    The left side cardboard and paper is the first stage Course of Fire. Started at line, facing away, hands above shoulders. Start beep and draw as moved left a couple steps to mark on ground, 2 rounds CoM into each of 2 targets, moved up to barrier (cardboard wall) and 2 rounds into a couple targets left side then to right side to a couple targets then fire to ring a plate behind the barrier for finish time. 2 rounds CoM each target, points added to time for score. 1 mandatory reload. Fire 2 rounds max at each target. Range to targets was between about 3 and 12 yards.

    Steel plates are next stage, ring 4 corners then center for time, 3 times thru and fastest 2 score. Range was 4-10 yards. Stage 3 at right was similar to 1 with more moving, barriers and 1 head hit, 2 CoM hits required with more targets, some partially black or hands no shoot targets. Reload as needed or desired. Fire as many as you choose, best 3 scored along with time. Range was 2 to 12 yards.
    Again, memory on details may be a bit off.

    One CoF fired at a time, then when all 3 done downrange to score and paste and collect brass.

    Come on up and you can join us. I shoot stock so if you need to borrow a pistol you're stuck in stock class. This is the pistol/rimfire range. 270 degree brand new Action Shooting range will be opening as soon as grass grows enough for second mowing.

    We also have a trap, a skeet, 300 yard rifle and good bow range. Along with the 2 fishing ponds. Yes I am in the photo but facing away so no one recognizes me.

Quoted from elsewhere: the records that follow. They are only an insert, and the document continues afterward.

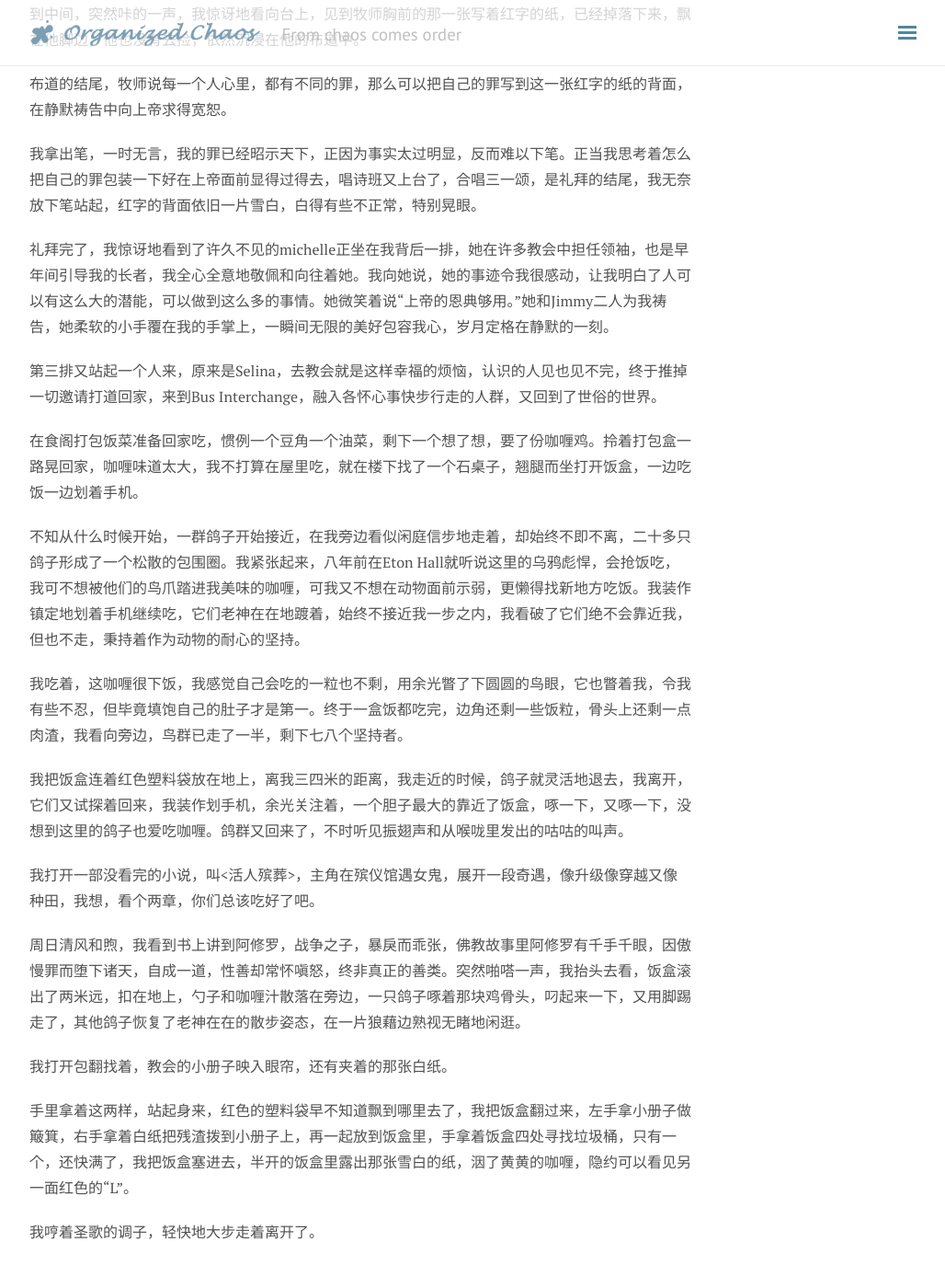
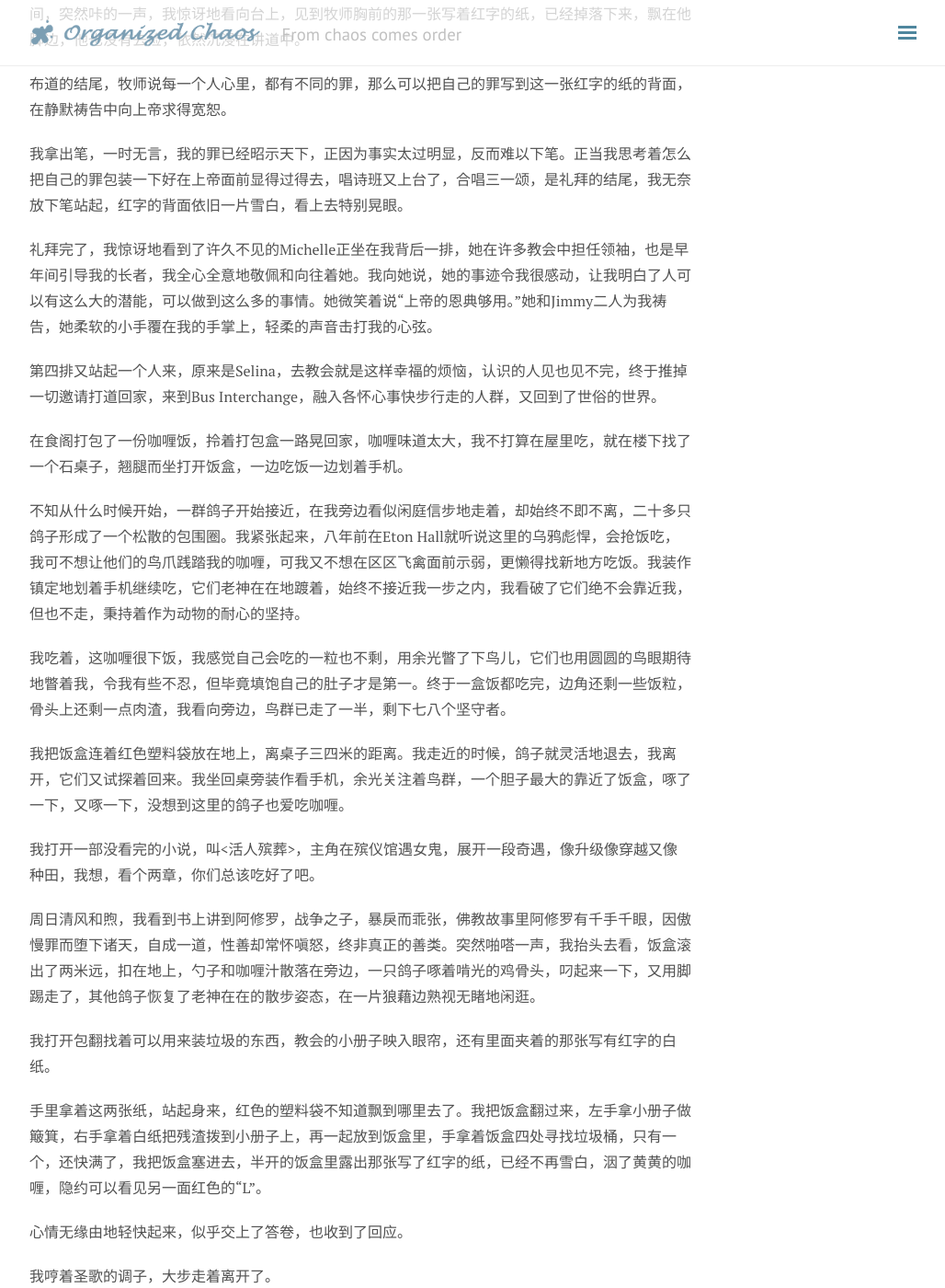
Before and after one commit to yliu9055/organizedchaos, a Jekyll site: the page built from _posts/2019-02-10-ScarletLetter.markdown, in a window 1280 px wide and 1400 px high, scrolled down 1263 px. Shown: the whole window at 92% size, without its empty margins (248-1276 px from the left). Built offline with Jekyll 4.4.1, drawn with Linux system fonts in a browser that asks for light colours; nearby versions of some CDN libraries; comment, search, counter and statistics services are not loaded; some of the changed text lies outside the part shown.

Commit message:
change wording in diary

```diff
--- a/_posts/2019-02-10-ScarletLetter.markdown
+++ b/_posts/2019-02-10-ScarletLetter.markdown
@@ -21,34 +21,36 @@ category: 随笔
 
 牧师继续讲，女主角虽然受尽侮辱，却不肯供出奸夫是谁，有一天，小镇最有名望的牧师讲了一场很成功的道，刚从教堂出来，正好看到女人和她的女儿在高台上，被群情激愤的镇民围攻唾弃，牧师突然冲到台上，承认他就是那个和女人通奸的奸夫，他撕开衣服，胸前赫然是一个大大的红字，而后，他就自杀了。
 
-这个故事里的所有人，都特别缺乏一种宽容。在罪孽加身的时候，只是在想如何靠自己去解决，而没有祈求神，这就叫信徒的世俗化。随着科学的发展，人们渐渐认为自己有操控一切的能力，不再需要神。成功神学甚嚣尘上，人们认为，只要过着成功而有道德的生活，神就应当赞许自己。
+这个故事里的所有人，都特别缺乏一种宽容。在罪孽加身的时候，只是在想如何靠自己去解决，而没有祈求神，这种现象称为信徒的世俗化。随着科学的发展，人们渐渐认为自己有操控一切的能力，不再需要神。成功神学甚嚣尘上，人们认为，只要过着成功而有道德的生活，神就应当赞许自己。
 
 可是神的标准全然不同，耶稣面对法利赛女人，说“你们当中谁是没有罪的，谁就可以先用石头打她。”没有人动手，耶稣说“没有人定你的罪，我也不定你的罪，去吧，以后不要再犯罪了。”
 
-牧师不是演讲的天才，听布道会明显发现他一开始紧张，语速也过快，但是越讲就越从容，越自然。讲到中间，突然咔的一声，我惊讶地看向台上，见到牧师胸前的那一张写着红字的纸，已经掉落下来，飘在他脚边，他也没有去捡，依然沉浸在他的布道中。
+牧师不是演讲的天才，看得出来他一开始有些紧张，语速过快，但是越讲就越从容，越自然。讲到中间，突然咔的一声，我惊讶地看向台上，见到牧师胸前的那一张写着红字的纸，已经掉落下来，飘在他脚边，他也没有去捡，依然沉浸在讲道中。
 
 布道的结尾，牧师说每一个人心里，都有不同的罪，那么可以把自己的罪写到这一张红字的纸的背面，在静默祷告中向上帝求得宽恕。
 
-我拿出笔，一时无言，我的罪已经昭示天下，正因为事实太过明显，反而难以下笔。正当我思考着怎么把自己的罪包装一下好在上帝面前显得过得去，唱诗班又上台了，合唱三一颂，是礼拜的结尾，我无奈放下笔站起，红字的背面依旧一片雪白，白得有些不正常，特别晃眼。
+我拿出笔，一时无言，我的罪已经昭示天下，正因为事实太过明显，反而难以下笔。正当我思考着怎么把自己的罪包装一下好在上帝面前显得过得去，唱诗班又上台了，合唱三一颂，是礼拜的结尾，我无奈放下笔站起，红字的背面依旧一片雪白，看上去特别晃眼。
 
-礼拜完了，我惊讶地看到了许久不见的michelle正坐在我背后一排，她在许多教会中担任领袖，也是早年间引导我的长者，我全心全意地敬佩和向往着她。我向她说，她的事迹令我很感动，让我明白了人可以有这么大的潜能，可以做到这么多的事情。她微笑着说“上帝的恩典够用。”她和Jimmy二人为我祷告，她柔软的小手覆在我的手掌上，一瞬间无限的美好包容我心，岁月定格在静默的一刻。
+礼拜完了，我惊讶地看到了许久不见的Michelle正坐在我背后一排，她在许多教会中担任领袖，也是早年间引导我的长者，我全心全意地敬佩和向往着她。我向她说，她的事迹令我很感动，让我明白了人可以有这么大的潜能，可以做到这么多的事情。她微笑着说“上帝的恩典够用。”她和Jimmy二人为我祷告，她柔软的小手覆在我的手掌上，轻柔的声音击打我的心弦。
 
-第三排又站起一个人来，原来是Selina，去教会就是这样幸福的烦恼，认识的人见也见不完，终于推掉一切邀请打道回家，来到Bus Interchange，融入各怀心事快步行走的人群，又回到了世俗的世界。
+第四排又站起一个人来，原来是Selina，去教会就是这样幸福的烦恼，认识的人见也见不完，终于推掉一切邀请打道回家，来到Bus Interchange，融入各怀心事快步行走的人群，又回到了世俗的世界。
 
-在食阁打包饭菜准备回家吃，惯例一个豆角一个油菜，剩下一个想了想，要了份咖喱鸡。拎着打包盒一路晃回家，咖喱味道太大，我不打算在屋里吃，就在楼下找了一个石桌子，翘腿而坐打开饭盒，一边吃饭一边划着手机。
+在食阁打包了一份咖喱饭，拎着打包盒一路晃回家，咖喱味道太大，我不打算在屋里吃，就在楼下找了一个石桌子，翘腿而坐打开饭盒，一边吃饭一边划着手机。
 
-不知从什么时候开始，一群鸽子开始接近，在我旁边看似闲庭信步地走着，却始终不即不离，二十多只鸽子形成了一个松散的包围圈。我紧张起来，八年前在Eton Hall就听说这里的乌鸦彪悍，会抢饭吃，我可不想被他们的鸟爪踏进我美味的咖喱，可我又不想在动物面前示弱，更懒得找新地方吃饭。我装作镇定地划着手机继续吃，它们老神在在地踱着，始终不接近我一步之内，我看破了它们绝不会靠近我，但也不走，秉持着作为动物的耐心的坚持。
+不知从什么时候开始，一群鸽子开始接近，在我旁边看似闲庭信步地走着，却始终不即不离，二十多只鸽子形成了一个松散的包围圈。我紧张起来，八年前在Eton Hall就听说这里的乌鸦彪悍，会抢饭吃，我可不想让他们的鸟爪践踏我的咖喱，可我又不想在区区飞禽面前示弱，更懒得找新地方吃饭。我装作镇定地划着手机继续吃，它们老神在在地踱着，始终不接近我一步之内，我看破了它们绝不会靠近我，但也不走，秉持着作为动物的耐心的坚持。
 
-我吃着，这咖喱很下饭，我感觉自己会吃的一粒也不剩，用余光瞥了下圆圆的鸟眼，它也瞥着我，令我有些不忍，但毕竟填饱自己的肚子才是第一。终于一盒饭都吃完，边角还剩一些饭粒，骨头上还剩一点肉渣，我看向旁边，鸟群已走了一半，剩下七八个坚持者。
+我吃着，这咖喱很下饭，我感觉自己会吃的一粒也不剩，用余光瞥了下鸟儿，它们也用圆圆的鸟眼期待地瞥着我，令我有些不忍，但毕竟填饱自己的肚子才是第一。终于一盒饭都吃完，边角还剩一些饭粒，骨头上还剩一点肉渣，我看向旁边，鸟群已走了一半，剩下七八个坚守者。
 
-我把饭盒连着红色塑料袋放在地上，离我三四米的距离，我走近的时候，鸽子就灵活地退去，我离开，它们又试探着回来，我装作划手机，余光关注着，一个胆子最大的靠近了饭盒，啄一下，又啄一下，没想到这里的鸽子也爱吃咖喱。鸽群又回来了，不时听见振翅声和从喉咙里发出的咕咕的叫声。
+我把饭盒连着红色塑料袋放在地上，离桌子三四米的距离。我走近的时候，鸽子就灵活地退去，我离开，它们又试探着回来。我坐回桌旁装作看手机，余光关注着鸟群，一个胆子最大的靠近了饭盒，啄了一下，又啄一下，没想到这里的鸽子也爱吃咖喱。
 
 我打开一部没看完的小说，叫<活人殡葬>，主角在殡仪馆遇女鬼，展开一段奇遇，像升级像穿越又像种田，我想，看个两章，你们总该吃好了吧。
 
-周日清风和煦，我看到书上讲到阿修罗，战争之子，暴戾而乖张，佛教故事里阿修罗有千手千眼，因傲慢罪而堕下诸天，自成一道，性善却常怀嗔怒，终非真正的善类。突然啪嗒一声，我抬头去看，饭盒滚出了两米远，扣在地上，勺子和咖喱汁散落在旁边，一只鸽子啄着那块鸡骨头，叼起来一下，又用脚踢走了，其他鸽子恢复了老神在在的散步姿态，在一片狼藉边熟视无睹地闲逛。
+周日清风和煦，我看到书上讲到阿修罗，战争之子，暴戾而乖张，佛教故事里阿修罗有千手千眼，因傲慢罪而堕下诸天，自成一道，性善却常怀嗔怒，终非真正的善类。突然啪嗒一声，我抬头去看，饭盒滚出了两米远，扣在地上，勺子和咖喱汁散落在旁边，一只鸽子啄着啃光的鸡骨头，叼起来一下，又用脚踢走了，其他鸽子恢复了老神在在的散步姿态，在一片狼藉边熟视无睹地闲逛。
 
-我打开包翻找着，教会的小册子映入眼帘，还有夹着的那张白纸。
+我打开包翻找着可以用来装垃圾的东西，教会的小册子映入眼帘，还有里面夹着的那张写有红字的白纸。
 
-手里拿着这两样，站起身来，红色的塑料袋早不知道飘到哪里去了，我把饭盒翻过来，左手拿小册子做簸箕，右手拿着白纸把残渣拨到小册子上，再一起放到饭盒里，手拿着饭盒四处寻找垃圾桶，只有一个，还快满了，我把饭盒塞进去，半开的饭盒里露出那张雪白的纸，洇了黄黄的咖喱，隐约可以看见另一面红色的“L”。
+手里拿着这两张纸，站起身来，红色的塑料袋不知道飘到哪里去了。我把饭盒翻过来，左手拿小册子做簸箕，右手拿着白纸把残渣拨到小册子上，再一起放到饭盒里，手拿着饭盒四处寻找垃圾桶，只有一个，还快满了，我把饭盒塞进去，半开的饭盒里露出那张写了红字的纸，已经不再雪白，洇了黄黄的咖喱，隐约可以看见另一面红色的“L”。
 
-我哼着圣歌的调子，轻快地大步走着离开了。
+心情无缘由地轻快起来，似乎交上了答卷，也收到了回应。
+
+我哼着圣歌的调子，大步走着离开了。
```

    Nemo

    https://sites.google.com/view/lynchburgiwla

    [​IMG]
     
    Last edited: Mar 19, 2019